In 2008, Charlotte-Mecklenburg Schools Superintendent Peter Gorman made a big show of taking on bullying at school, particularly bullying against homosexuals. But when it comes to straight-up heterosexual assault, Gorman's record is shameful.
Earlier this month, WSOC TV reported that a 13-year-old girl was forced into a bathroom at James Martin Middle School and sexually assaulted by three boys who held her down and took turns fondling her.
"She said, 'I was screaming, but no one heard me,'" her mother told WSOCTV. One of the boys was arrested in connection with a similar assault on a bus in 2010, WSOC reported. At the time, school officials said he had been "disciplined" for the assault. But somehow, this kid is now free to roam the halls. The victim's mother is outraged that the attackers haven't been suspended while police investigate and continue to taunt her daughter at school.
This isn't the first time this has happened. Rewind to a story Creative Loafing broke in 2004. West Mecklenburg High School teachers were desperate to remove a registered sex offender (and 19-year-old freshman) from school. Incredibly, the student committed the crime for which he earned his sex offender status at school.
In April 2003, police arrested him for violently sexually assaulting a female student at North Mecklenburg High School. He took a plea deal in which he pled guilty to kidnapping and registered as a sex offender. He later turned up as a freshman at West Mecklenburg, where his discipline record included sexually harassing a school employee and threatening to violate a teacher with a baseball bat. Another teacher resigned because she feared him. School system administrators' first response was to threaten the teachers who went to CL with the story.
At the time, school board member Joe White wrote back to a West Meck teacher concerned about the sex offender. "Please keep in mind that our students, just like our teachers, have rights as well," White wrote in a letter that reminded her there is a "process and procedure" in place for such concerns.
In another incident in 2005, a 13-year-old honors student was repeatedly groped and sexually assaulted by two boys on the bus. In that case, CL obtained investigation records in which one of the boys admitted to doing exactly what the girl accused him of against her will. Despite this, no one was punished. The boys weren't even removed from the bus. Instead, school officials offered to allow the girl's parents to drive her to another bus stop half a mile further away from their home. When asked for comment by CL, school officials cited supposed privacy rules barring them from commenting on school discipline, despite the fact that the district had recently commented on three high-profile discipline cases in which a student brought a gun to school.
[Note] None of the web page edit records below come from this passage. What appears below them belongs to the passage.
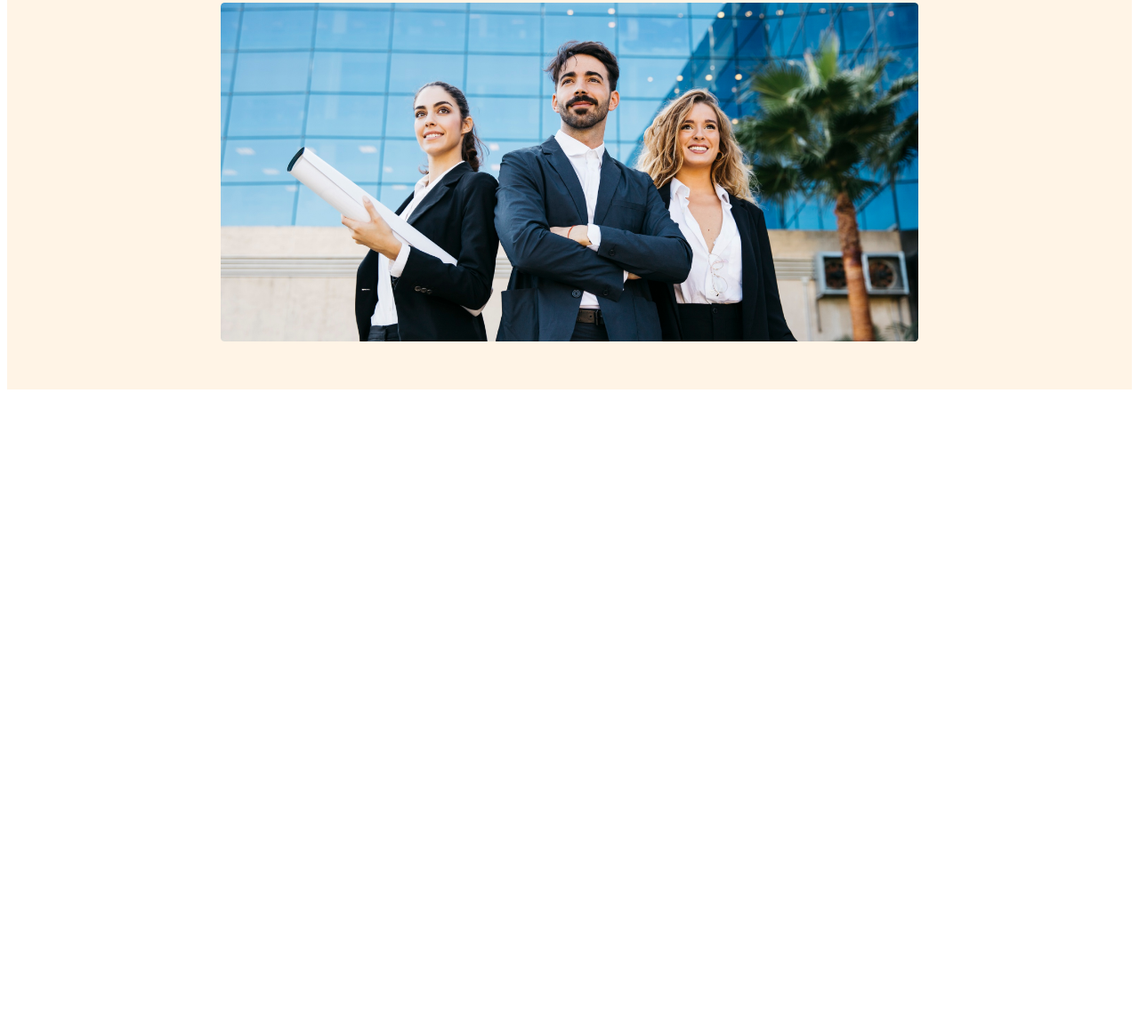
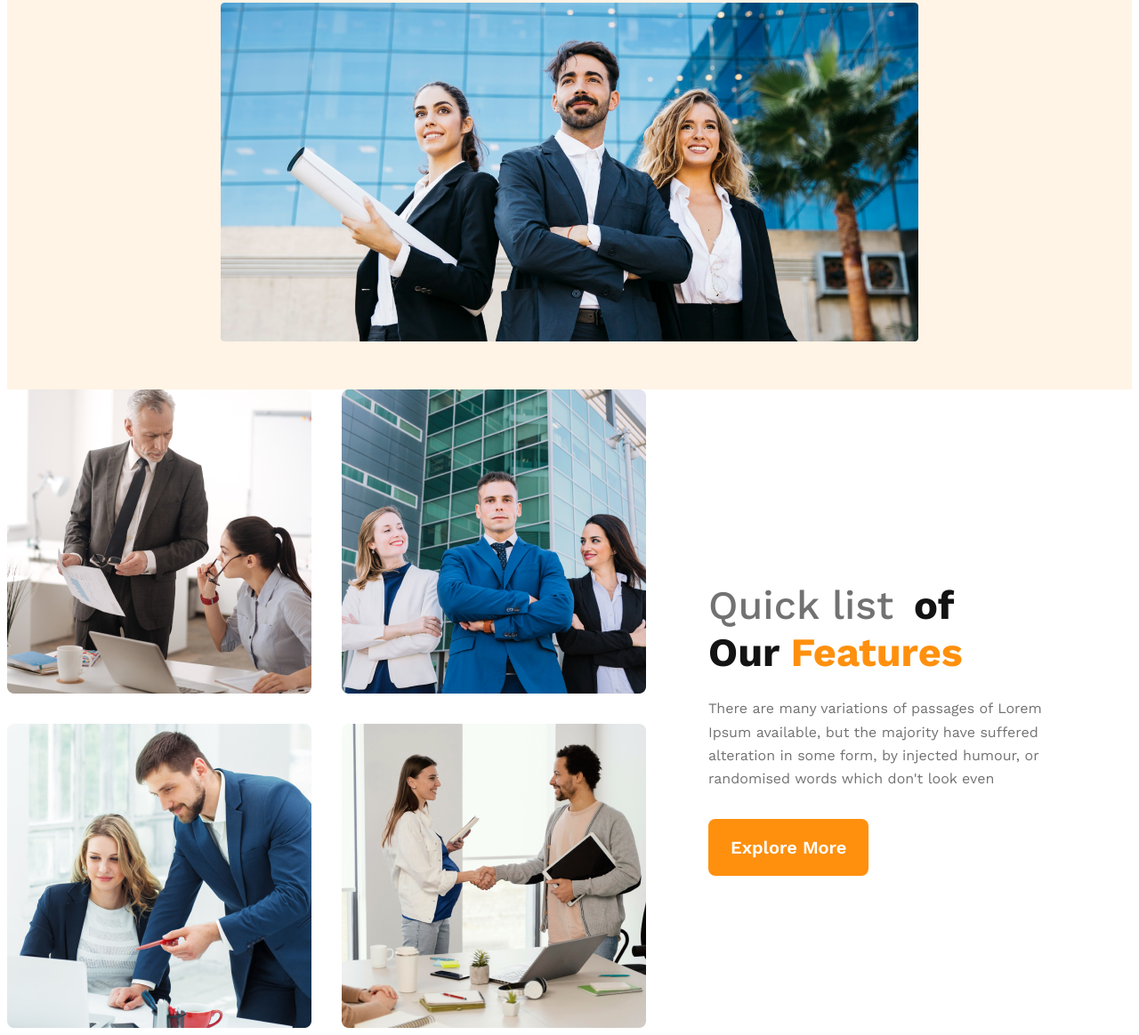
Before and after one commit to FaizAhamed2o1/g3-architects, a plain HTML site: page index.html in a window 1280 px wide. Shown: the part 593-1757 px from the top of the page at 89% size. Before the commit the page ends 1039 px from the top, so only its background shows below. Drawn offline with nearby package versions, Linux system fonts and the light colour scheme.

Commit message:
Features content added

```diff
--- a/index.html
+++ b/index.html
@@ -39,8 +39,34 @@
     </header>
     <!-- ! header ends -->
 
-    <main></main>
+    <!-- ! main starts -->
+    <main>
+      <!-- * teams section -->
+      <section class="teams-container">
+        <div class="teams-image-container">
+          <img src="./images/team1.png" alt="" />
+          <img src="./images/team2.png" alt="" />
+          <img src="./images/team3.png" alt="" />
+          <img src="./images/team4.png" alt="" />
+        </div>
 
+        <div class="teams-content">
+          <h3 class="teams-title">
+            <span>Quick list</span> <span>of Our</span> <span>Features</span>
+          </h3>
+          <p class="teams-description">
+            There are many variations of passages of Lorem Ipsum available, but
+            the majority have suffered alteration in some form, by injected
+            humour, or randomised words which don't look even
+          </p>
+          <button class="btn-primary">Explore More</button>
+        </div>
+      </section>
+    </main>
+    <!-- ! main ends -->
+
+    <!--! footer starts -->
     <footer></footer>
+    <!-- ! footer ends -->
   </body>
 </html>
--- a/styles.css/architect.css
+++ b/styles.css/architect.css
@@ -17,7 +17,7 @@
   cursor: pointer;
 }
 
-/* ! header styles */
+/* ? header styles */
 header {
   background-color: rgba(255, 144, 14, 0.1);
   padding: 50px 240px;
@@ -78,6 +78,63 @@ nav li a {
   margin-top: 32px;
 }
 
+/* ? main styles */
+main {
+  max-width: 1440px;
+  margin: 0 auto;
+}
+
+/* * teams styles */
+.teams-container {
+  display: flex;
+  align-items: center;
+}
+
+.teams-image-container {
+  display: grid;
+  grid-template-columns: repeat(2, 1fr);
+  gap: 34px;
+}
+
+.teams-content {
+  padding: 0 70px;
+}
+
+.teams-title {
+  padding-right: 66px;
+  margin-bottom: 24px;
+  font-size: 2.8125rem;
+}
+
+.teams-title span:nth-child(1) {
+  font-weight: 500;
+  color: #727272;
+}
+
+.teams-title span:nth-child(2) {
+  font-weight: bold;
+  color: #131313;
+  margin-left: 10px;
+}
+
+.teams-title span:nth-child(3) {
+  font-weight: bold;
+  color: #ff900e;
+}
+
+.teams-description {
+  margin-bottom: 32px;
+  font-size: 1rem;
+  line-height: 1.63;
+  color: #727272;
+}
+
+/* !,
+!,
+!,
+!,
+!, */
+
 /* ! responsive designs */
 /* * small devices */
 @media screen and (max-width: 576px) {
```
That's par for the course for Charlotte-Mecklenburg Schools, where it seems the victim is always wrong — unless he or she is gay. And, who knows, maybe even then.
Stats from the school system's violence report, chronicled by Pundithouse.com, illustrate the problem. Acts of violence were up 75 percent last year, with 40 sexual assaults, 13 sexual offenses, 35 assaults resulting in serious injury and 12 assaults involving the use of a weapon. Yet just three students were expelled. Three.
Given CMS' history, the perpetrators of these assaults are no doubt back in school, roaming the halls unsupervised. In cases that I've profiled in the past, parents have removed victims from the school system for their safety and emotional well-being. With our schools increasingly impoverished, victims whose parents lack the resources to remove them are no doubt trapped in schools where they are forced daily to face their attackers and perhaps even repeat taunts and sexual abuse from them.
We'd ask this of no other female in our society. It's like something you'd expect to read about in a third-world country somewhere, but it's going on right here.